Director Louie Psihoyos knows the secret to making a boffo activist documentary: a kick-ass narrative, surprising twists, heroes you root for, and bad guys you despise. The Cove is built like a slick caper melodrama (someone onscreen invokes Ocean’s Eleven), its protagonist a man who has sinned in his own eyes and now spends his life trying to atone. He’s Ric O’Barry, the trainer who got rich training the dolphins that would be Flipper (in the original series) and had a crisis of conscience when the show went off the air and one of the five dolphins who played him went into a downward suicidal spiral (really) in an aquarium tank. Dolphins, he says, don’t belong in captivity. They’re too smart, too soulful, and that smile isn’t really a smile. They’re crying on the inside.
The movie takes place on the coast of Japan in the village of Taiji, where most of the dolphins destined for the world’s aquariums are trapped. That’s bad enough, but the ones that don’t look as cute as Flipper are driven by a wall of sound into a secluded cove and … don’t come out. The cove, otherworldly in its beauty, is heavily guarded: No one gets near it when the deed is being done. The head of the International Whaling Commission and sundry Japanese lackeys deny, deny, deny—and minus pictures of the slaughter, who can prove them wrong? O’Barry and his team need footage—“a game changer.”
The Cove is that game changer. The assembly of the team—divers, technicians, getaway drivers—is stirring. When savvy folks at George Lucas’s Industrial Light and Magic build fake rocks to hold video cameras, you’ll forgive them for The Phantom Menace. Weeks before the mission, diver Mandy-Rae Cruikshank watches a bleeding dolphin that somehow escaped the cove as it expires in the waves; as she weeps, Taiji fishermen point at her and laugh. The perfidy is infinite: The dolphin meat is saturated with mercury, which goes straight into the brains of little kids and fetuses. The killing, when seen, is indescribable. You’re almost grateful the cove turns red because the carnage is partially obscured.

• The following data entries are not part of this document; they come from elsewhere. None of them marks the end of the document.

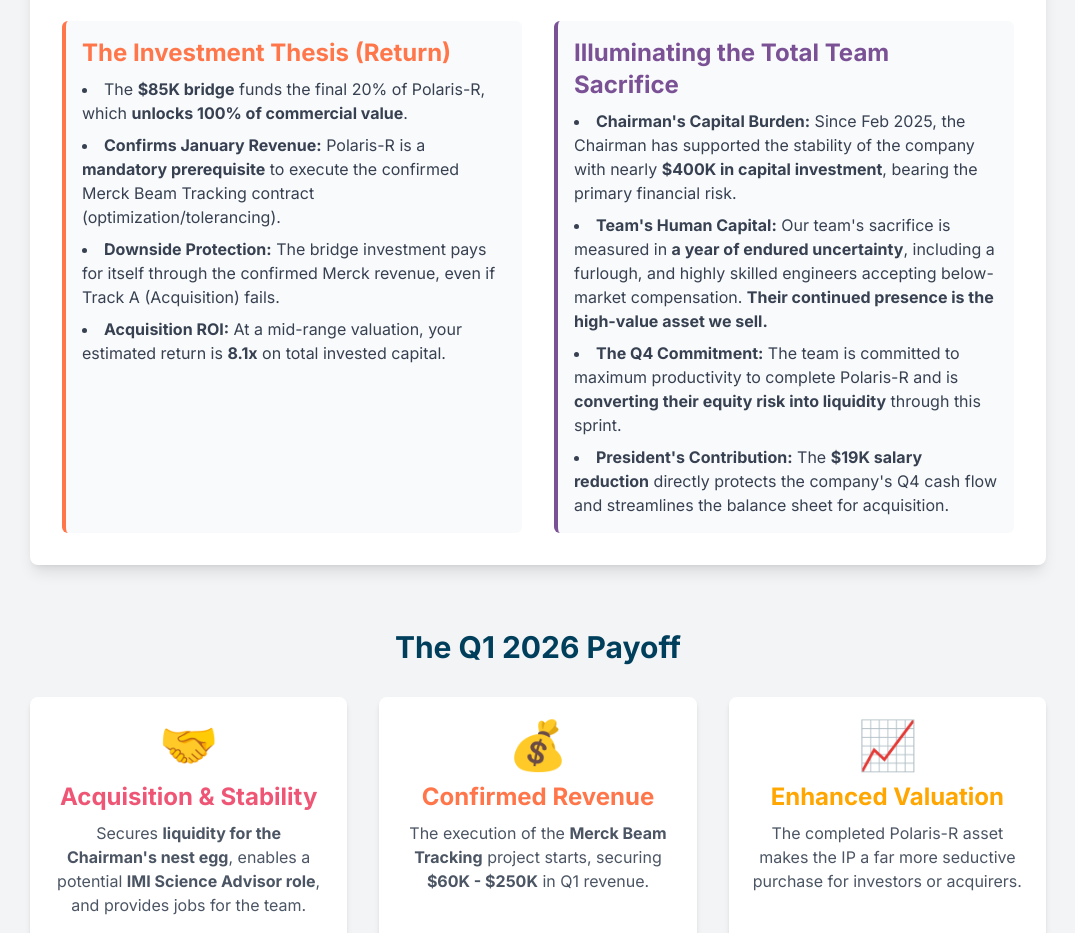
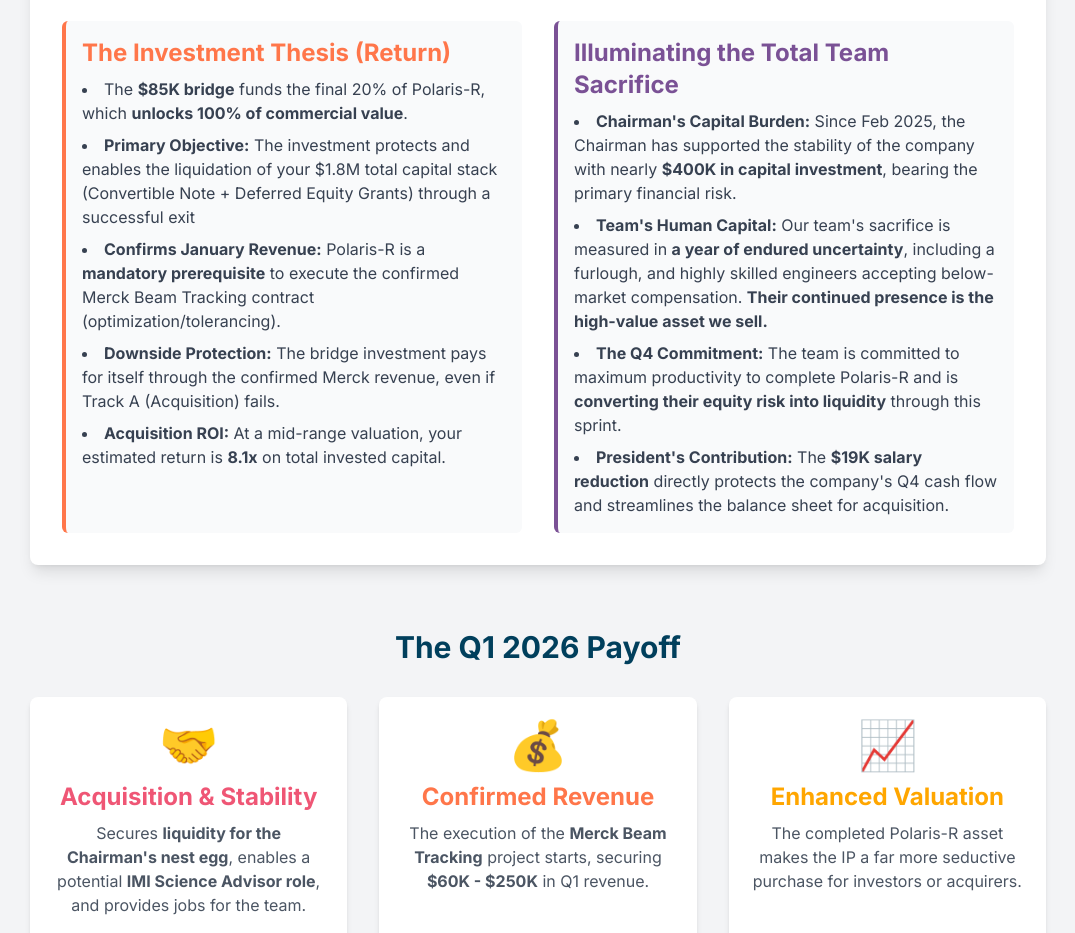
Before and after one commit to semulo/ganbatte, a plain HTML site: page index.html in a window 1280 px wide. Shown: the part 3464-4397 px from the top of the page, without its empty margins (102-1177 px from the left). Drawn offline with nearby package versions, Linux system fonts and the light colour scheme.

Commit message:
Update index.html

```diff
--- a/index.html
+++ b/index.html
@@ -133,6 +133,7 @@
                     <h3 class="text-2xl font-bold text-[#ff764a] mb-2">The Investment Thesis (Return)</h3>
                     <ul class="list-disc list-inside space-y-2 text-gray-700">
                         <li>The <strong>$85K bridge</strong> funds the final 20% of Polaris-R, which <strong>unlocks 100% of commercial value</strong>.</li>
+                        <li><strong>Primary Objective:</strong> The investment protects and enables the liquidation of your $1.8M total capital stack (Convertible Note + Deferred Equity Grants) through a successful exit</li>
                         <li><strong>Confirms January Revenue:</strong> Polaris-R is a <strong>mandatory prerequisite</strong> to execute the confirmed Merck Beam Tracking contract (optimization/tolerancing).</li>
                         <li><strong>Downside Protection:</strong> The bridge investment pays for itself through the confirmed Merck revenue, even if Track A (Acquisition) fails.</li>
                         <li><strong>Acquisition ROI:</strong> At a mid-range valuation, your estimated return is <strong>8.1x</strong> on total invested capital.</li>
```
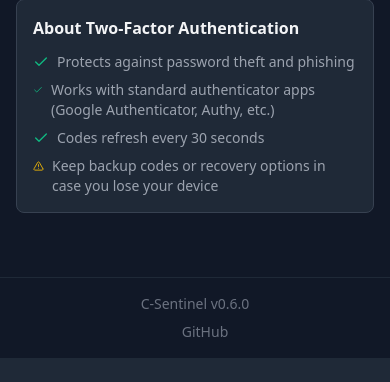
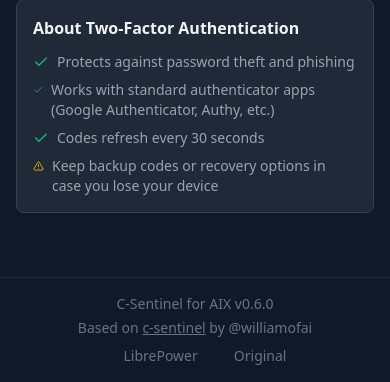
Before and after one commit to librepower/aix, a Flask app: page /profile/2fa in a window 390 px wide. Shown: the part 612-994 px from the top of the page. Before the commit the page ends 970 px from the top, so only its background shows below. Run offline with Flask 3, Linux system fonts and the light colour scheme; some libraries are stand-ins or nearby versions.

Commit message:
fix(dashboard): Proper attribution for fork
- Footer now shows "C-Sentinel for AIX" with links to both projects
- Credits original author @williamofai with link to original repo
- Links to LibrePower GitLab for AIX port
- Updated mobile menu footer with attribution
- Updated demo mode banner link

Co-Authored-By: Claude Opus 4.5 <noreply@anthropic.com>

```diff
--- a/csentinel4aix/dashboard/templates/base.html
+++ b/csentinel4aix/dashboard/templates/base.html
@@ -103,7 +103,7 @@
     {% if session.demo_mode %}
     <div class="bg-amber-600 text-black px-4 py-2 text-center text-sm font-medium">
         <i data-lucide="eye" class="w-4 h-4 inline mr-1"></i>
-        Demo Mode — Read-only access. <a href="https://github.com/williamofai/c-sentinel" class="underline hover:no-underline">Get C-Sentinel</a> for your own infrastructure.
+        Demo Mode — Read-only access. <a href="https://gitlab.com/librepower/aix" class="underline hover:no-underline">Get C-Sentinel for AIX</a> for your own infrastructure.
     </div>
     {% endif %}
 
@@ -127,8 +127,14 @@
         <nav class="flex-1 p-4 space-y-2" id="mobile-menu-items">
             <!-- Populated by JavaScript -->
         </nav>
-        <div class="p-4 border-t border-gray-700 text-sm text-gray-500">
-            C-Sentinel v{{ config.VERSION }}
+        <div class="p-4 border-t border-gray-700 text-xs text-gray-500 space-y-1">
+            <div>C-Sentinel for AIX v{{ config.VERSION }}</div>
+            <div>
+                <a href="https://github.com/williamofai/c-sentinel" class="hover:text-gray-300 underline">Original</a> by @williamofai
+            </div>
+            <div>
+                <a href="https://gitlab.com/librepower/aix" class="hover:text-gray-300 underline">AIX port</a> by LibrePower
+            </div>
         </div>
     </div>
 
@@ -137,7 +143,14 @@
 
     {% block footer %}
     <footer class="max-w-7xl mx-auto px-4 py-4 flex flex-col sm:flex-row justify-between items-center text-sm text-gray-500 border-t border-gray-800 mt-8 space-y-2 sm:space-y-0">
-        <span>C-Sentinel v{{ config.VERSION }}</span>
+        <div class="flex flex-col sm:flex-row items-center space-y-1 sm:space-y-0 sm:space-x-2 text-center sm:text-left">
+            <span>C-Sentinel for AIX v{{ config.VERSION }}</span>
+            <span class="hidden sm:inline text-gray-600">|</span>
+            <span>
+                Based on <a href="https://github.com/williamofai/c-sentinel" class="hover:text-gray-300 underline">c-sentinel</a> by
+                <a href="https://github.com/williamofai" class="hover:text-gray-300">@williamofai</a>
+            </span>
+        </div>
         <span class="hide-mobile">Last updated: <span id="last-updated">-</span></span>
         <div class="flex items-center space-x-4">
             {% if session.demo_mode %}
@@ -146,9 +159,13 @@
                 Admin
             </a>
             {% endif %}
-            <a href="https://github.com/williamofai/c-sentinel" class="hover:text-gray-300 flex items-center">
+            <a href="https://gitlab.com/librepower/aix" class="hover:text-gray-300 flex items-center" title="AIX port by LibrePower">
+                <i data-lucide="gitlab" class="w-4 h-4 mr-1"></i>
+                LibrePower
+            </a>
+            <a href="https://github.com/williamofai/c-sentinel" class="hover:text-gray-300 flex items-center" title="Original project">
                 <i data-lucide="github" class="w-4 h-4 mr-1"></i>
-                GitHub
+                Original
             </a>
         </div>
     </footer>
```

The end of The Cove is as rousing as anything from Hollywood. Manipulative? Sure—but isn’t that fitting? Capitalism has driven an entire village to massacre dolphins and keep its work hidden. Now comes the exciting crossover-hit documentary to bring on the Mother of All Outrages. You can’t get away with killing Flipper: It’s the bad guys who are dead in the water.
Near the end of Geoffrey Smith’s superb documentary The English Surgeon, the title figure, Henry Marsh (he looks like a shorter John Cleese), performs brain surgery in Ukraine on a young man, and the camera gets in close on the open skull. At first I had my hands over my eyes, but as the scene went on I peeked and finally stared full on at the gray, gelatinous mass as the surgeon poked around, lifting up wet stuff in search of the huge sticky tumor that would, if left in place, eventually end the patient’s life. The man is conscious, and now and then Marsh prods a lobe to see if he can make a leg twitch—it looks kind of fun. Since up until then the film has been utterly heartbreaking, you take your laughs where you find them. For fifteen years, Marsh has traveled to Ukraine to help the underserved or the served-too-late. He has to tell women who bring in EEGs of their grandchildren that there’s nothing to be done, the tumor is on the brain stem, too advanced, inoperable. You stare at his impassive face, wondering how he can utter such words without breaking down. But he did once—he lost his objectivity and tried to operate on a young girl and made a mess of what was left of her life. He has never gotten over it. So he shows his compassion by the travel and long days and patients he sees who line up for hours. Heroes are often inscrutable, so who knows why he does what he does? All I know is the happiest sight of my week was a man with the top of his head sawed off.